Work task -> Write down each entry precisely as given.

Provided data ->
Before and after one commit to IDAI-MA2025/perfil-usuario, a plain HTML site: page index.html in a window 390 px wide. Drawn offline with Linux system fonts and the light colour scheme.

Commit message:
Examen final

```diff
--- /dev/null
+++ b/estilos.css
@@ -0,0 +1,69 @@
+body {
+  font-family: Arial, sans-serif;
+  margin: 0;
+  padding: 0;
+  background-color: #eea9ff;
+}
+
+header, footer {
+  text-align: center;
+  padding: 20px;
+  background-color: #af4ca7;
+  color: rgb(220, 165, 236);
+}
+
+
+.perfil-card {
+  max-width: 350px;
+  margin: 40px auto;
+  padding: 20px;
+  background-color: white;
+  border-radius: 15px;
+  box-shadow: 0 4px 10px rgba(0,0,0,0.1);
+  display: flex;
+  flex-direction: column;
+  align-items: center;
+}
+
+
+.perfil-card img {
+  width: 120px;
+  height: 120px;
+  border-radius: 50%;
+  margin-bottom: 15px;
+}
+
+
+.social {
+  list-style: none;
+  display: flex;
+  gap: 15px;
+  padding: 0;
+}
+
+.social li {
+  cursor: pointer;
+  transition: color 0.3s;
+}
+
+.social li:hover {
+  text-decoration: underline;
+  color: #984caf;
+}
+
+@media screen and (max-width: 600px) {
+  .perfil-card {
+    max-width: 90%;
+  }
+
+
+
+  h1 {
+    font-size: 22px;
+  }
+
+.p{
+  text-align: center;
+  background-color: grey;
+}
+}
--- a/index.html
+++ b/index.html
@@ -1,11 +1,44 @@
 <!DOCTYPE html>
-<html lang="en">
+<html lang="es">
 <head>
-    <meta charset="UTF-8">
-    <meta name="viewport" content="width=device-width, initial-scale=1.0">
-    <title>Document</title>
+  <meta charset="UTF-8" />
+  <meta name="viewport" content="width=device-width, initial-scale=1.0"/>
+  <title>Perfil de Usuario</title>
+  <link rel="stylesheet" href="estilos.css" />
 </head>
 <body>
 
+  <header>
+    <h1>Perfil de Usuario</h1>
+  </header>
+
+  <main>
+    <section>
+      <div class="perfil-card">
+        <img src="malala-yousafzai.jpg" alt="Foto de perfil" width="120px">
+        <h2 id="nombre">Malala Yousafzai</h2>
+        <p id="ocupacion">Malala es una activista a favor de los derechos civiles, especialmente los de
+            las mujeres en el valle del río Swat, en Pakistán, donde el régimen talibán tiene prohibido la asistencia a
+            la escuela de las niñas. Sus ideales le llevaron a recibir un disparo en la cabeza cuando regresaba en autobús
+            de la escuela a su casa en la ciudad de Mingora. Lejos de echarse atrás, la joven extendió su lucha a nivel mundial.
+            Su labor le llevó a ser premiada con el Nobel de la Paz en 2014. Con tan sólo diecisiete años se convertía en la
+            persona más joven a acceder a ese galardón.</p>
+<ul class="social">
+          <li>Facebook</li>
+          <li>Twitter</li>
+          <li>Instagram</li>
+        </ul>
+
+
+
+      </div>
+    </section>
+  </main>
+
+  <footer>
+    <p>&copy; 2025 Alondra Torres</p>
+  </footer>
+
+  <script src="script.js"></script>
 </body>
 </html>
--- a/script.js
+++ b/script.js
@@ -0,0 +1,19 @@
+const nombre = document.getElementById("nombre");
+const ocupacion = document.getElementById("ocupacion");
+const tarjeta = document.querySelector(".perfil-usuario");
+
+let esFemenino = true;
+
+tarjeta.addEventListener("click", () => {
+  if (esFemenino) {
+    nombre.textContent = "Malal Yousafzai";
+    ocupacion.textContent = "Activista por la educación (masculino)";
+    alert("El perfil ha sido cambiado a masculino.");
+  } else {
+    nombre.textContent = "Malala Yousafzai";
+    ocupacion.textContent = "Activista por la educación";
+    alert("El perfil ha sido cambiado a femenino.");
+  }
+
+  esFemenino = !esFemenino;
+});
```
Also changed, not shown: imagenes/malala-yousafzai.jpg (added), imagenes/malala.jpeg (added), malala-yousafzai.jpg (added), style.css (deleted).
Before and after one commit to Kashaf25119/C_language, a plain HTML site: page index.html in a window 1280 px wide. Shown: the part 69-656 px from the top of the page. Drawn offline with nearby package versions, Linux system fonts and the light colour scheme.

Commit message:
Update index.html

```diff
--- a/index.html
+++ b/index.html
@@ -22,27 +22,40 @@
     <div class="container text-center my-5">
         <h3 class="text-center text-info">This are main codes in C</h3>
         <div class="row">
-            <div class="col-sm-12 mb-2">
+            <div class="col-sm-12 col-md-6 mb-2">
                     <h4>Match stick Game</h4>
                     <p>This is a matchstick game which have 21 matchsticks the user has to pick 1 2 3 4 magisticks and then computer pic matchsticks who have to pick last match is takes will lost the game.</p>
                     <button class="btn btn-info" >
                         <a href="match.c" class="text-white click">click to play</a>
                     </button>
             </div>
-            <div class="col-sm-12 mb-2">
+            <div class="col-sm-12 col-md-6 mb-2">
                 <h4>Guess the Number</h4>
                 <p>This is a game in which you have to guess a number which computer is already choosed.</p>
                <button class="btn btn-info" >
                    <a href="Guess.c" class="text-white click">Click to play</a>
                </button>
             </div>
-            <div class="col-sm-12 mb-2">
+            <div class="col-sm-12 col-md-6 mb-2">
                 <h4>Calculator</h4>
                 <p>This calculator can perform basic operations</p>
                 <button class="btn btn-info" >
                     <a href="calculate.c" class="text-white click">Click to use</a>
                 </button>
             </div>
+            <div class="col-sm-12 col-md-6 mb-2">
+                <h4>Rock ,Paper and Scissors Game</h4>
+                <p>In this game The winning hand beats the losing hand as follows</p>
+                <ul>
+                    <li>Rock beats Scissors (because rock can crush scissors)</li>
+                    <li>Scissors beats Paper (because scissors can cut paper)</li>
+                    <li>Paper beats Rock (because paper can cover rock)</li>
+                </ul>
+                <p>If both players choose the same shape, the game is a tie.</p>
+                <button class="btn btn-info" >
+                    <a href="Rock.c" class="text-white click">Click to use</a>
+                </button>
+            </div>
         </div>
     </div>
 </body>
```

Response below ->
Before and after one commit to IDAI-MA2025/perfil-usuario, a plain HTML site: page index.html in a window 390 px wide. Drawn offline with Linux system fonts and the light colour scheme.

Commit message:
Examen final

```diff
--- /dev/null
+++ b/estilos.css
@@ -0,0 +1,69 @@
+body {
+  font-family: Arial, sans-serif;
+  margin: 0;
+  padding: 0;
+  background-color: #eea9ff;
+}
+
+header, footer {
+  text-align: center;
+  padding: 20px;
+  background-color: #af4ca7;
+  color: rgb(220, 165, 236);
+}
+
+
+.perfil-card {
+  max-width: 350px;
+  margin: 40px auto;
+  padding: 20px;
+  background-color: white;
+  border-radius: 15px;
+  box-shadow: 0 4px 10px rgba(0,0,0,0.1);
+  display: flex;
+  flex-direction: column;
+  align-items: center;
+}
+
+
+.perfil-card img {
+  width: 120px;
+  height: 120px;
+  border-radius: 50%;
+  margin-bottom: 15px;
+}
+
+
+.social {
+  list-style: none;
+  display: flex;
+  gap: 15px;
+  padding: 0;
+}
+
+.social li {
+  cursor: pointer;
+  transition: color 0.3s;
+}
+
+.social li:hover {
+  text-decoration: underline;
+  color: #984caf;
+}
+
+@media screen and (max-width: 600px) {
+  .perfil-card {
+    max-width: 90%;
+  }
+
+
+
+  h1 {
+    font-size: 22px;
+  }
+
+.p{
+  text-align: center;
+  background-color: grey;
+}
+}
--- a/index.html
+++ b/index.html
@@ -1,11 +1,44 @@
 <!DOCTYPE html>
-<html lang="en">
+<html lang="es">
 <head>
-    <meta charset="UTF-8">
-    <meta name="viewport" content="width=device-width, initial-scale=1.0">
-    <title>Document</title>
+  <meta charset="UTF-8" />
+  <meta name="viewport" content="width=device-width, initial-scale=1.0"/>
+  <title>Perfil de Usuario</title>
+  <link rel="stylesheet" href="estilos.css" />
 </head>
 <body>
 
+  <header>
+    <h1>Perfil de Usuario</h1>
+  </header>
+
+  <main>
+    <section>
+      <div class="perfil-card">
+        <img src="malala-yousafzai.jpg" alt="Foto de perfil" width="120px">
+        <h2 id="nombre">Malala Yousafzai</h2>
+        <p id="ocupacion">Malala es una activista a favor de los derechos civiles, especialmente los de
+            las mujeres en el valle del río Swat, en Pakistán, donde el régimen talibán tiene prohibido la asistencia a
+            la escuela de las niñas. Sus ideales le llevaron a recibir un disparo en la cabeza cuando regresaba en autobús
+            de la escuela a su casa en la ciudad de Mingora. Lejos de echarse atrás, la joven extendió su lucha a nivel mundial.
+            Su labor le llevó a ser premiada con el Nobel de la Paz en 2014. Con tan sólo diecisiete años se convertía en la
+            persona más joven a acceder a ese galardón.</p>
+<ul class="social">
+          <li>Facebook</li>
+          <li>Twitter</li>
+          <li>Instagram</li>
+        </ul>
+
+
+
+      </div>
+    </section>
+  </main>
+
+  <footer>
+    <p>&copy; 2025 Alondra Torres</p>
+  </footer>
+
+  <script src="script.js"></script>
 </body>
 </html>
--- a/script.js
+++ b/script.js
@@ -0,0 +1,19 @@
+const nombre = document.getElementById("nombre");
+const ocupacion = document.getElementById("ocupacion");
+const tarjeta = document.querySelector(".perfil-usuario");
+
+let esFemenino = true;
+
+tarjeta.addEventListener("click", () => {
+  if (esFemenino) {
+    nombre.textContent = "Malal Yousafzai";
+    ocupacion.textContent = "Activista por la educación (masculino)";
+    alert("El perfil ha sido cambiado a masculino.");
+  } else {
+    nombre.textContent = "Malala Yousafzai";
+    ocupacion.textContent = "Activista por la educación";
+    alert("El perfil ha sido cambiado a femenino.");
+  }
+
+  esFemenino = !esFemenino;
+});
```
Also changed, not shown: imagenes/malala-yousafzai.jpg (added), imagenes/malala.jpeg (added), malala-yousafzai.jpg (added), style.css (deleted).
Before and after one commit to Kashaf25119/C_language, a plain HTML site: page index.html in a window 1280 px wide. Shown: the part 69-656 px from the top of the page. Drawn offline with nearby package versions, Linux system fonts and the light colour scheme.

Commit message:
Update index.html

```diff
--- a/index.html
+++ b/index.html
@@ -22,27 +22,40 @@
     <div class="container text-center my-5">
         <h3 class="text-center text-info">This are main codes in C</h3>
         <div class="row">
-            <div class="col-sm-12 mb-2">
+            <div class="col-sm-12 col-md-6 mb-2">
                     <h4>Match stick Game</h4>
                     <p>This is a matchstick game which have 21 matchsticks the user has to pick 1 2 3 4 magisticks and then computer pic matchsticks who have to pick last match is takes will lost the game.</p>
                     <button class="btn btn-info" >
                         <a href="match.c" class="text-white click">click to play</a>
                     </button>
             </div>
-            <div class="col-sm-12 mb-2">
+            <div class="col-sm-12 col-md-6 mb-2">
                 <h4>Guess the Number</h4>
                 <p>This is a game in which you have to guess a number which computer is already choosed.</p>
                <button class="btn btn-info" >
                    <a href="Guess.c" class="text-white click">Click to play</a>
                </button>
             </div>
-            <div class="col-sm-12 mb-2">
+            <div class="col-sm-12 col-md-6 mb-2">
                 <h4>Calculator</h4>
                 <p>This calculator can perform basic operations</p>
                 <button class="btn btn-info" >
                     <a href="calculate.c" class="text-white click">Click to use</a>
                 </button>
             </div>
+            <div class="col-sm-12 col-md-6 mb-2">
+                <h4>Rock ,Paper and Scissors Game</h4>
+                <p>In this game The winning hand beats the losing hand as follows</p>
+                <ul>
+                    <li>Rock beats Scissors (because rock can crush scissors)</li>
+                    <li>Scissors beats Paper (because scissors can cut paper)</li>
+                    <li>Paper beats Rock (because paper can cover rock)</li>
+                </ul>
+                <p>If both players choose the same shape, the game is a tie.</p>
+                <button class="btn btn-info" >
+                    <a href="Rock.c" class="text-white click">Click to use</a>
+                </button>
+            </div>
         </div>
     </div>
 </body>
```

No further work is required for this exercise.